Sites like Facebook and Twitter are a great way to promote your small business, but they also present some risks
There aren’t many Hollywood Movies that I get excited about, but I’ll admit that “The Social Network“, the movie about how Facebook got started, is one I’m looking forward to seeing. Facebook has enabled me to find long-lost friends and to keep in touch with relatives who are scattered around the country. But the use of Facebook also has its dark side.
When you access your email each day, do you do so at a distance of 15 paces because you’re just not sure what might jump out of that inbox? You can just about anticipate an email detailing how another user has caused a “blip” that will stretch your capabilities to protect both the user during their online engagements and the assets of the company? Or perhaps, there will be an email asking to set up a meeting of all-concerned to discuss how the employees in the sales department believe your information security policies are standing between them and their ability to do their job. Whose responsibility is it to keep the user engaged, informed, and compliant with company policy? Odds are, information technology leads will find their constituents asking how to accomplish something that wasn’t anticipated when the policies were created.
In a previous blog “When Your Employee Doesn’t Want to Come to the Office,” I shared my thoughts on the mobility aspects of the employee who wishes to work remotely.
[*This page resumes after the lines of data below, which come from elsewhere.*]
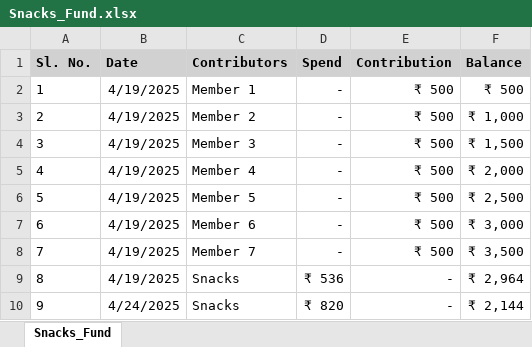
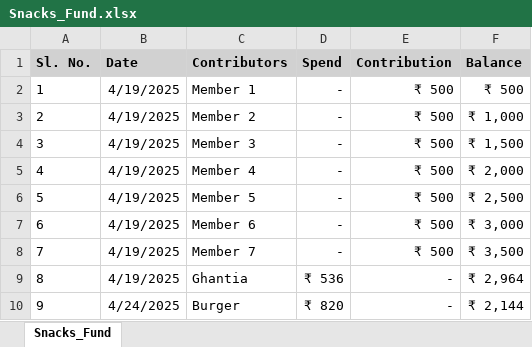
Before and after one commit to Navneet831/Snacks_Fund, an Excel workbook: Snacks_Fund.xlsx, sheet Snacks_Fund, drawn as a sheet; values as stored, in another font and other column widths than the file's, no borders; the diff names each change by its address in the sheet, - before the commit and + after, or states it on an @@ line.

Commit message:
Automated data update

```diff
--- a/Snacks_Fund.xlsx (sheet Snacks_Fund)
+++ b/Snacks_Fund.xlsx (sheet Snacks_Fund)
-C9 (Contributors): Snacks
+C9 (Contributors): Ghantia
-C10 (Contributors): Snacks
+C10 (Contributors): Burger
```
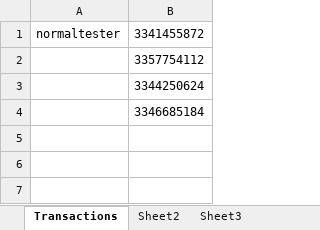
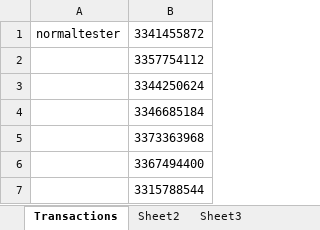
Before and after one commit to Sannichi/workTemp, an Excel workbook: Transactions.xlsx, sheet Transactions, drawn as a sheet; values as stored, in another font and other column widths than the file's, no borders; the diff names each change by its address in the sheet, - before the commit and + after, or states it on an @@ line.

Commit message:
admin transaction data verify updated
admin transaction data verify updated

```diff
--- a/Transactions.xlsx (sheet Transactions)
+++ b/Transactions.xlsx (sheet Transactions)
+row 5:  | 3373363968
+row 6:  | 3367494400
+row 7:  | 3315788544
```
Also changed, not shown: 2 other files.
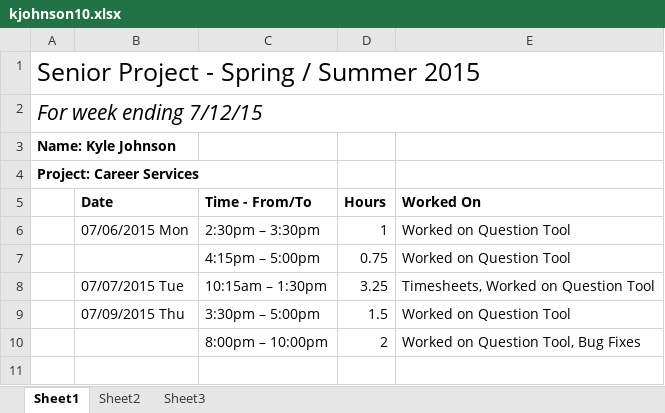
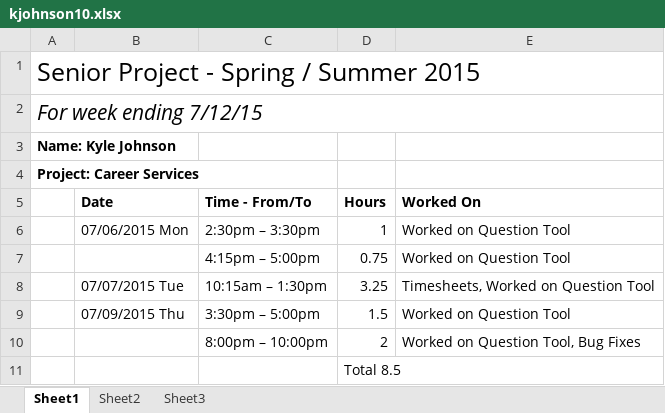
Before and after one commit to kymojo/CSCD488_EventRegistrationKiosk, an Excel workbook: Timesheets/kjohnson/kjohnson10.xlsx, sheet Sheet1, drawn as a sheet; values as stored, in another font and other column widths than the file's, no borders; the diff names each change by its address in the sheet, - before the commit and + after, or states it on an @@ line.

Commit message:
Timesheet Stuff and Minor Changes

```diff
--- a/Timesheets/kjohnson/kjohnson10.xlsx (sheet Sheet1)
+++ b/Timesheets/kjohnson/kjohnson10.xlsx (sheet Sheet1)
+row 11:  |  |  | Total 8.5
```
Also changed, not shown: 4 other files.
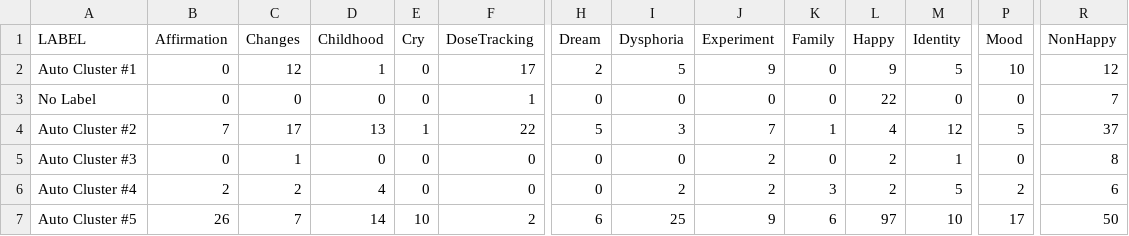
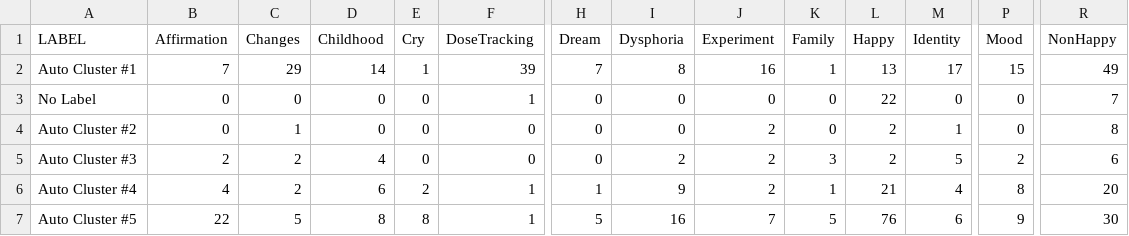
Before and after one commit to snotskie/ICQE2021.jl, a CSV file: transitions/data/agg_data.csv, drawn as a sheet; only a part is shown, gaps mark what is left out; removed rows and columns are numbered as before the commit, all else as after; rows hold the shown columns only; the diff covers the shown part only; the diff names each change by its address in the sheet, - before the commit and + after, or states it on an @@ line.

```diff
--- a/transitions/data/agg_data.csv
+++ b/transitions/data/agg_data.csv
-B2 (Affirmation): 0
+B2 (Affirmation): 7
-C2 (Changes): 12
+C2 (Changes): 29
-D2 (Childhood): 1
+D2 (Childhood): 14
-E2 (Cry): 0
+E2 (Cry): 1
-F2 (DoseTracking): 17
+F2 (DoseTracking): 39
-H2 (Dream): 2
+H2 (Dream): 7
-I2 (Dysphoria): 5
+I2 (Dysphoria): 8
-J2 (Experiment): 9
+J2 (Experiment): 16
-K2 (Family): 0
+K2 (Family): 1
-L2 (Happy): 9
+L2 (Happy): 13
-M2 (Identity): 5
+M2 (Identity): 17
-P2 (Mood): 10
+P2 (Mood): 15
-R2 (NonHappy): 12
+R2 (NonHappy): 49
-row 4: Auto Cluster #2 | 7 | 17 | 13 | 1 | 22 | 5 | 3 | 7 | 1 | 4 | 12 | 5 | 37
-A4 (LABEL): Auto Cluster #3
+A4 (LABEL): Auto Cluster #2
-A5 (LABEL): Auto Cluster #4
+A5 (LABEL): Auto Cluster #3
+row 6: Auto Cluster #4 | 4 | 2 | 6 | 2 | 1 | 1 | 9 | 2 | 1 | 21 | 4 | 8 | 20
-B7 (Affirmation): 26
+B7 (Affirmation): 22
-C7 (Changes): 7
+C7 (Changes): 5
-D7 (Childhood): 14
+D7 (Childhood): 8
-E7 (Cry): 10
+E7 (Cry): 8
-F7 (DoseTracking): 2
+F7 (DoseTracking): 1
-H7 (Dream): 6
+H7 (Dream): 5
-I7 (Dysphoria): 25
+I7 (Dysphoria): 16
-J7 (Experiment): 9
+J7 (Experiment): 7
-K7 (Family): 6
+K7 (Family): 5
-L7 (Happy): 97
+L7 (Happy): 76
-M7 (Identity): 10
+M7 (Identity): 6
-P7 (Mood): 17
+P7 (Mood): 9
-R7 (NonHappy): 50
+R7 (NonHappy): 30
```
Also changed, not shown: 13 edited cells elsewhere in this file, 10 other files.
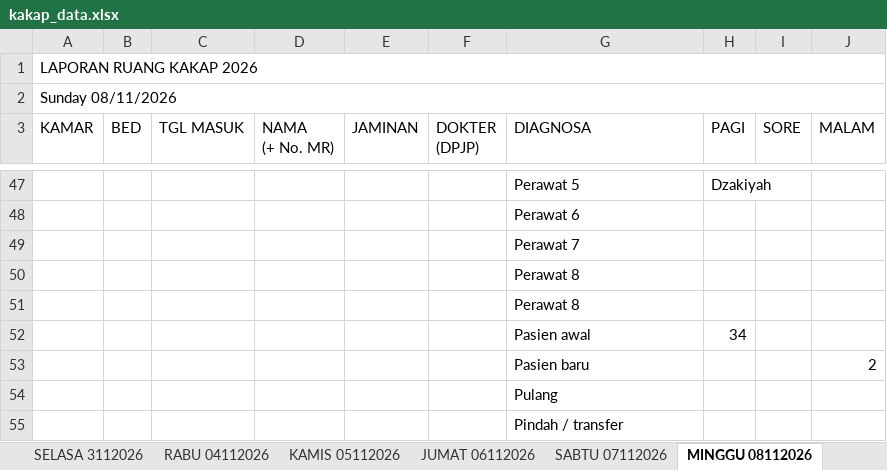
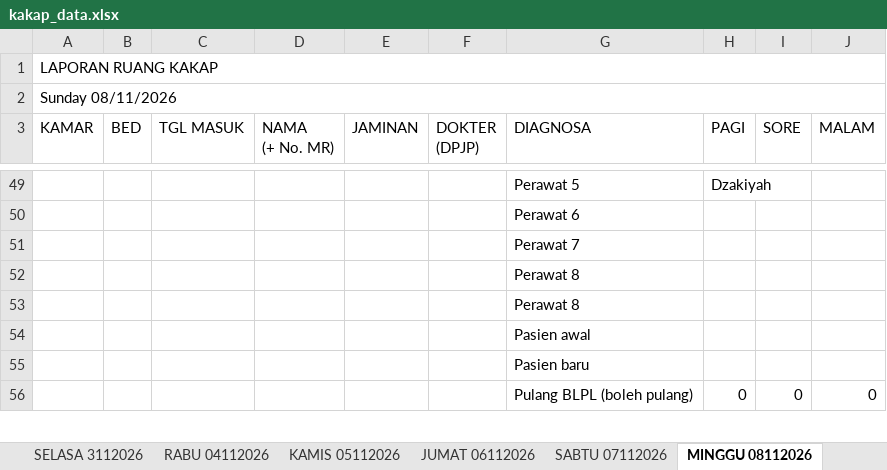
Before and after one commit to yadhie28/dashboard-ruang-kakap, an Excel workbook: kakap_data.xlsx, sheet MINGGU 08112026, drawn as a sheet; only a part is shown, gaps mark what is left out; values as stored, in another font and other column widths than the file's, no cell formats; charts and pictures and conditional formats and table styles not drawn; removed rows and columns are numbered as before the commit, all else as after; the diff covers the shown part only; the diff names each change by its address in the sheet, - before the commit and + after, or states it on an @@ line.

```diff
--- a/kakap_data.xlsx (sheet MINGGU 08112026)
+++ b/kakap_data.xlsx (sheet MINGGU 08112026)
-A1 (KAMAR): LAPORAN RUANG KAKAP 2026
+A1 (KAMAR): LAPORAN RUANG KAKAP
-row 52:  |  |  |  |  |  | Pasien awal | 34
-row 53:  |  |  |  |  |  | Pasien baru |  |  | 2
-G54 (DIAGNOSA): Pulang
+G54 (DIAGNOSA): Pasien awal
-G55 (DIAGNOSA): Pindah / transfer
+G55 (DIAGNOSA): Pasien baru
+row 56:  |  |  |  |  |  | Pulang BLPL (boleh pulang) | 0 | 0 | 0
```
Also changed, not shown: 8 added rows, 4 removed rows and 61 edited cells elsewhere in this sheet, sheet Petunjuk, cell formats, formulas that keep their value, 7 other files.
Today Cisco released part two of the Cisco Connected World Report and confirmed my hypothesis above: email inboxes are overflowing and IT departments are racing to catch up as the consumerization of the work place continues. Reading part two of the report, I was encouraged to see that more than 80 percent of IT department respondents noted they had an IT policy. What I found disheartening was the results from the end user, which detailed that ~24 percent of respondents didn’t know a policy existed, let alone where to find it. If that is the case, the escalation of policy collision isn’t going to occur.
It’s been a little over four months since the world was first introduced to the “World’s Most Interesting Intern.” During his summer internship, Greg created fun video blogs to showcase Cisco’s intern program and ask other interns outside of Cisco to submit video responses on why they are the most interesting interns.
Since then, Greg’s videos have received over 170,000 total YouTube views, 1,200 tweets and 1,700 facebook shares. In Q4 (which runs from mid-May to the end of July), total visitors to The Platform blog increased by 34%. Over 10 different interns submitted video responses and a good number of publications also wrote about the social media campaign including MASHABLE, the Wall Street Journal and B2B.
We are very excited to launch our new Social Media blog where we will highlight best practices, case studies and shared learning from across Cisco and beyond. This blog will serve as a platform for social media practitioners around the world both inside and outside Cisco to share their thoughts, insights and experiences connecting with customers via social media. We all know that social media is a two-way conversation and that’s why we’re hoping that you will join the discussion here and also share your experiences with us. We have lots of great insights to share with you but we’re also interested in hearing about specific topics that you’d like to see covered. Please post a comment below and let us know!
Scott Brown, Director of Marketing, Cisco Media Solutions Group - quoted on Twitter at the Digital Media Conference West, San Francisco
The above quote from Cisco Media Solutions Group Director of Marketing, Scott Brown, highlights a point we make often when speaking to our media and entertainment customers about the Cisco Eos® platform. We believe that a digital strategy (e.g. how you reach and engage consumers via digital distribution channels and social media) should not be separated from an overall media business strategy.
Record labels should be applauded for recognizing that digital is not a separate strategy from an overall business strategy. As much as they are berated by the press, the labels are leaders in creating what are known as ‘direct to consumer’ or ‘D2C’ strategies and business units, focused on reaching consumers directly via online channels (artist web sites, social networks). D2C is a much wider strategy than just selling music product (physical product or digital on iTunes). Such D2C business also involves collecting data about consumption of content on social networks and digital purchase behavior to drive strategies in the real world like, “where should my portfolio of artists be touring”? Jeremy Welt, SVP of New Media at Warner Bros Records offers that D2C strategy means many different things to different people.